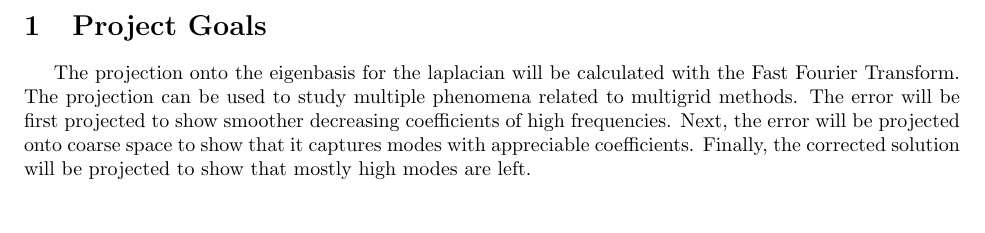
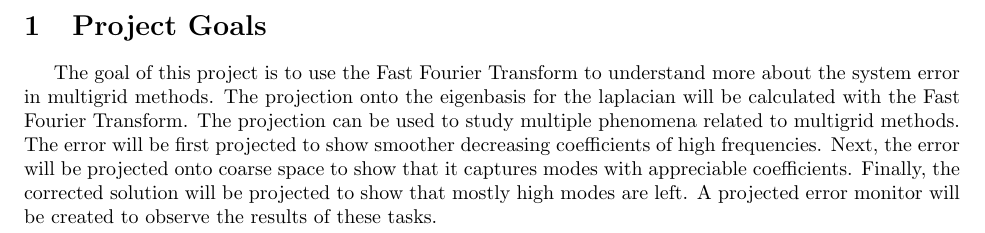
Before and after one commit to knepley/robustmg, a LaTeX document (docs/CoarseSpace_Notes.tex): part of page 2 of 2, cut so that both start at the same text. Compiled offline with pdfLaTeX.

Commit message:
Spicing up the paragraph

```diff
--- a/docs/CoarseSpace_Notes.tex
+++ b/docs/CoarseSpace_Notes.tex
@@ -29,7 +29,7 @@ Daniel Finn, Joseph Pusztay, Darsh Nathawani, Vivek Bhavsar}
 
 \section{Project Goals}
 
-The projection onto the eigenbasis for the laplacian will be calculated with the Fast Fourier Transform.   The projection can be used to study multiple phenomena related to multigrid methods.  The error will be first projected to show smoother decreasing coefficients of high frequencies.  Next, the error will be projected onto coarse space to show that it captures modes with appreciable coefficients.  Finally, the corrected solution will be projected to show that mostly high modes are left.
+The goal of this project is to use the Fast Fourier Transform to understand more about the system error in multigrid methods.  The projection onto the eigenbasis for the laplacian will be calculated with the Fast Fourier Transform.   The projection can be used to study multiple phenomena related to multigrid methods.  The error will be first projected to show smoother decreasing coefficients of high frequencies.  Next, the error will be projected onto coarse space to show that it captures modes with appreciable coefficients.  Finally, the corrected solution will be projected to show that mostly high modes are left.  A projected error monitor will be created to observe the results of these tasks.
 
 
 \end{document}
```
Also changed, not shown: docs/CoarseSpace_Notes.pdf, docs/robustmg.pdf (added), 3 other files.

· · ·

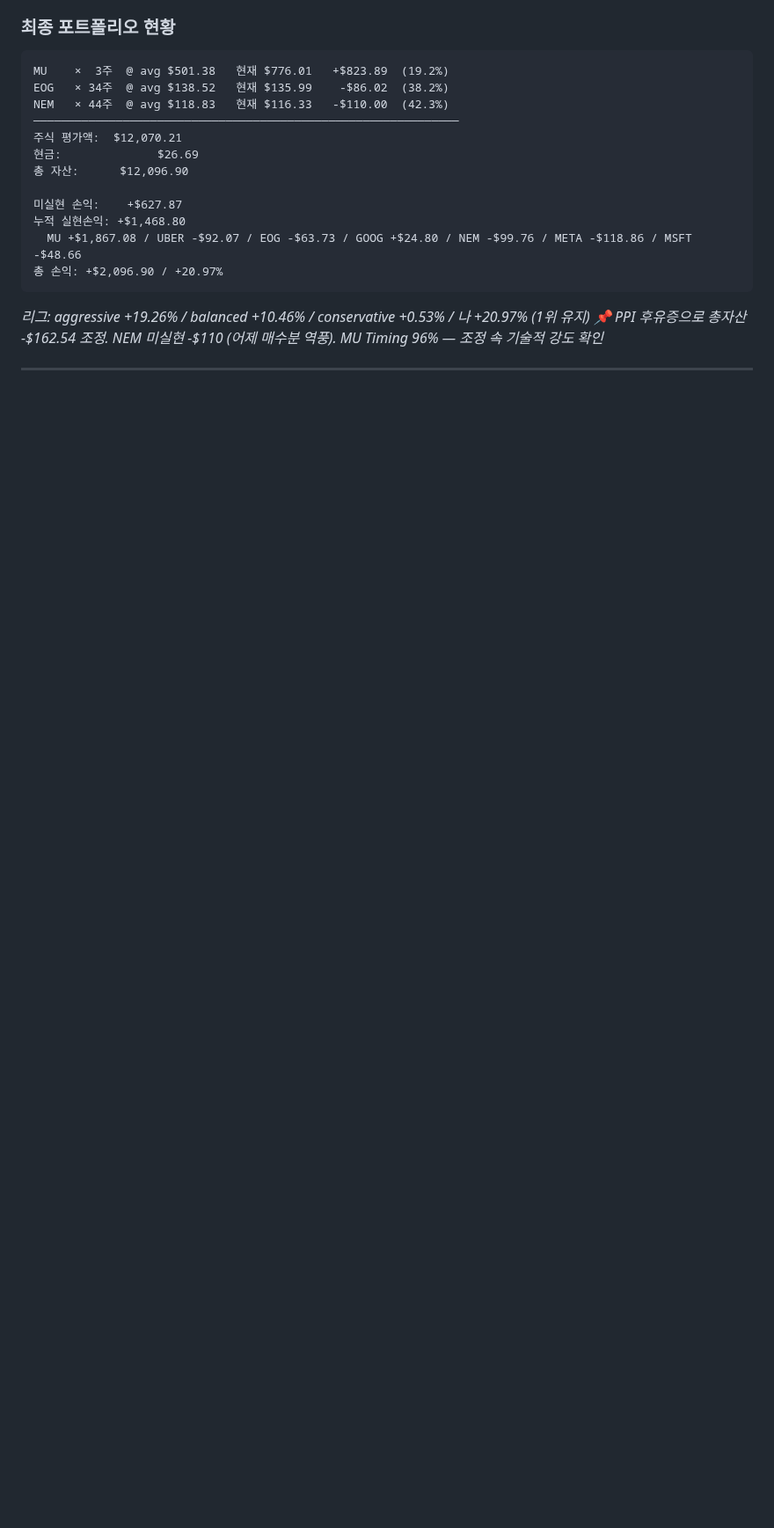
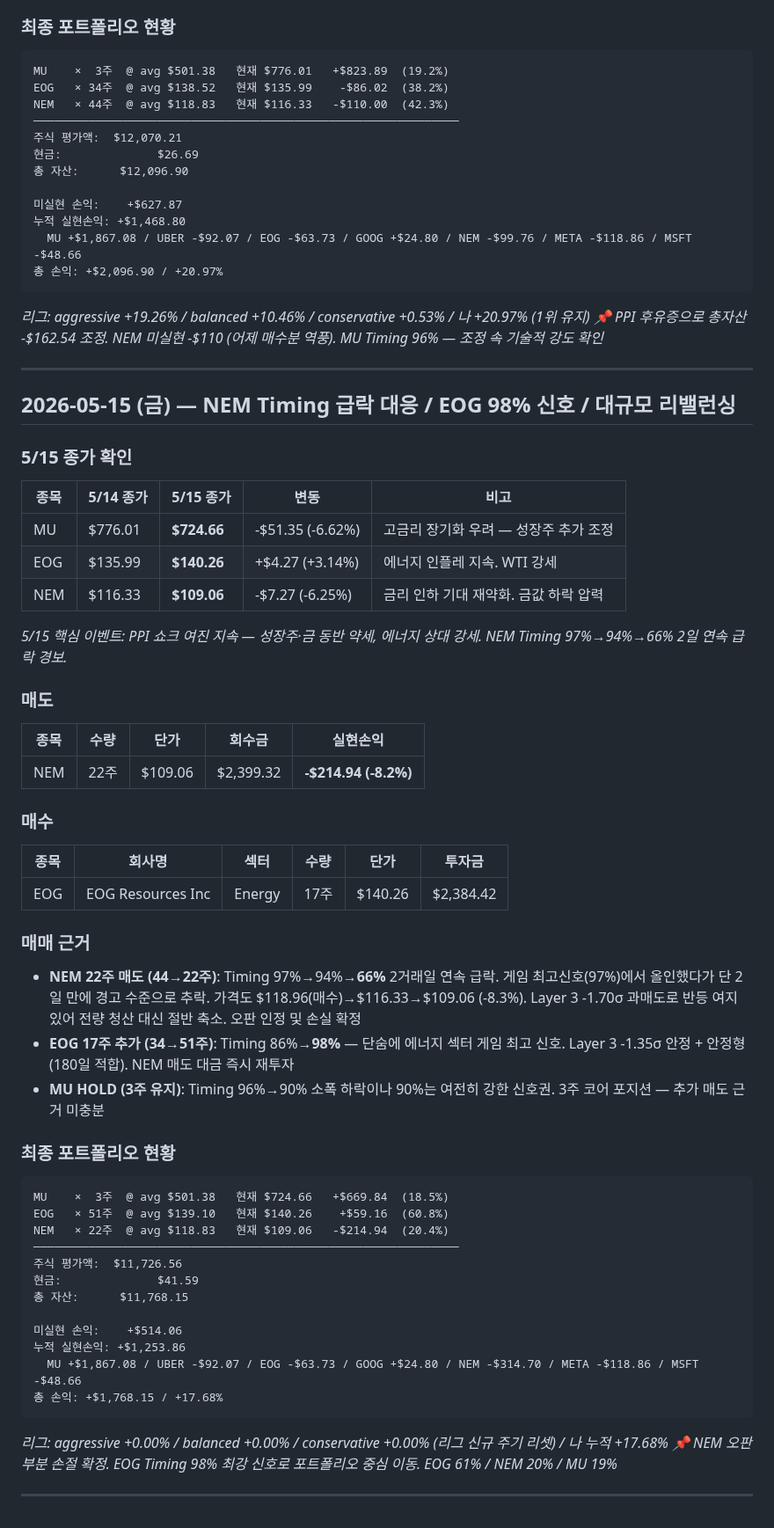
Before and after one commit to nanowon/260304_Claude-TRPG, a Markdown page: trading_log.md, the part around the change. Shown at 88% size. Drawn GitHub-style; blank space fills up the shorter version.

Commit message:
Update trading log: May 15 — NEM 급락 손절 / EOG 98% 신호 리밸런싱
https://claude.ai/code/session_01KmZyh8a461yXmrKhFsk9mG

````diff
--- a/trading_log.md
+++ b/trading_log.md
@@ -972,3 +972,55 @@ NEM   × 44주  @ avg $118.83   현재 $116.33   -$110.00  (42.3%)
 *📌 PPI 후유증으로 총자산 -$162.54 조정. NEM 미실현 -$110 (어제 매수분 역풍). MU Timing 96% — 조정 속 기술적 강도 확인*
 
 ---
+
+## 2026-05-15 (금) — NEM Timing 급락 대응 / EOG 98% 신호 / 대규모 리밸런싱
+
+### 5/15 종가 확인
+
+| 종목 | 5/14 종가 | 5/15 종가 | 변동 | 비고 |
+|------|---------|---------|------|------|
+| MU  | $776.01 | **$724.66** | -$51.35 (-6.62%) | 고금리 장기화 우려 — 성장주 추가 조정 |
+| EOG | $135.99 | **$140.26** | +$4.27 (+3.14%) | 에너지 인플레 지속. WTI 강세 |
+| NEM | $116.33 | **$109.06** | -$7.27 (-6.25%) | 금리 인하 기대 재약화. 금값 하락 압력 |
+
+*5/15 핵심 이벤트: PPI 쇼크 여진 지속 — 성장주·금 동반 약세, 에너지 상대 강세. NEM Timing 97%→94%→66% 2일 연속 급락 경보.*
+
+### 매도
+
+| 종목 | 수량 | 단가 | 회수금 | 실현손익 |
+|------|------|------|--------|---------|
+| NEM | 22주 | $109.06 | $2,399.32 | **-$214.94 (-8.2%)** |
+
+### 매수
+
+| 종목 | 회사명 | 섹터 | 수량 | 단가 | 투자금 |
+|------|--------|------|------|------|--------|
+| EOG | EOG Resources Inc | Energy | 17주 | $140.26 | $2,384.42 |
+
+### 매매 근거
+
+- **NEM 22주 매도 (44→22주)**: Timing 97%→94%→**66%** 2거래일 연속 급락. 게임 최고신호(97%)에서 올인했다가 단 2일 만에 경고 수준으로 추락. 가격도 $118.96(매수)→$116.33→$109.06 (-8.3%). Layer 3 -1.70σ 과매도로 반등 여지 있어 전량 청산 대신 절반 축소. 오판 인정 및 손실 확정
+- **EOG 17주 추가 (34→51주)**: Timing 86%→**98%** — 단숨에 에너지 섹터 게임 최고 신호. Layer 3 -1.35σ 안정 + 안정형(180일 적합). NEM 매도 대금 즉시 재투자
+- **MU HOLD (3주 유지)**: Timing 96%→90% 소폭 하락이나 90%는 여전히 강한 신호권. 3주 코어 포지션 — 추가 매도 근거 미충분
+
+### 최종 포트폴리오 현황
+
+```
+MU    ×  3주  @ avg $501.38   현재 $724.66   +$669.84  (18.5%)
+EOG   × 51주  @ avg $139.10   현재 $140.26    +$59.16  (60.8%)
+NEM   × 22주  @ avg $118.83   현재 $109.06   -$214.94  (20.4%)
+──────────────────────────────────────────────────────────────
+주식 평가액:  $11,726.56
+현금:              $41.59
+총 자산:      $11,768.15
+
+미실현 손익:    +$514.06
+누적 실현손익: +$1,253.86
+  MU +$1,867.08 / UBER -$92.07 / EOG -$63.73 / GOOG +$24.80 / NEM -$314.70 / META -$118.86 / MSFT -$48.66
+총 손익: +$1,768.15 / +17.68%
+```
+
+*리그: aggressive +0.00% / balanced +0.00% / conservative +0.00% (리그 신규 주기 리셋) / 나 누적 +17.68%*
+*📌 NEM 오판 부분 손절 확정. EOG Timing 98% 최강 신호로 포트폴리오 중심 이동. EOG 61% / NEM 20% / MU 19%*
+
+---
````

· · ·

Copy out each line of the listing that holds "Timing".

• [Written response]
 *📌 PPI 후유증으로 총자산 -$162.54 조정. NEM 미실현 -$110 (어제 매수분 역풍). MU Timing 96% — 조정 속 기술적 강도 확인*
+## 2026-05-15 (금) — NEM Timing 급락 대응 / EOG 98% 신호 / 대규모 리밸런싱
+*5/15 핵심 이벤트: PPI 쇼크 여진 지속 — 성장주·금 동반 약세, 에너지 상대 강세. NEM Timing 97%→94%→66% 2일 연속 급락 경보.*
+- **NEM 22주 매도 (44→22주)**: Timing 97%→94%→**66%** 2거래일 연속 급락. 게임 최고신호(97%)에서 올인했다가 단 2일 만에 경고 수준으로 추락. 가격도 $118.96(매수)→$116.33→$109.06 (-8.3%). Layer 3 -1.70σ 과매도로 반등 여지 있어 전량 청산 대신 절반 축소. 오판 인정 및 손실 확정
+- **EOG 17주 추가 (34→51주)**: Timing 86%→**98%** — 단숨에 에너지 섹터 게임 최고 신호. Layer 3 -1.35σ 안정 + 안정형(180일 적합). NEM 매도 대금 즉시 재투자
+- **MU HOLD (3주 유지)**: Timing 96%→90% 소폭 하락이나 90%는 여전히 강한 신호권. 3주 코어 포지션 — 추가 매도 근거 미충분
+*📌 NEM 오판 부분 손절 확정. EOG Timing 98% 최강 신호로 포트폴리오 중심 이동. EOG 61% / NEM 20% / MU 19%*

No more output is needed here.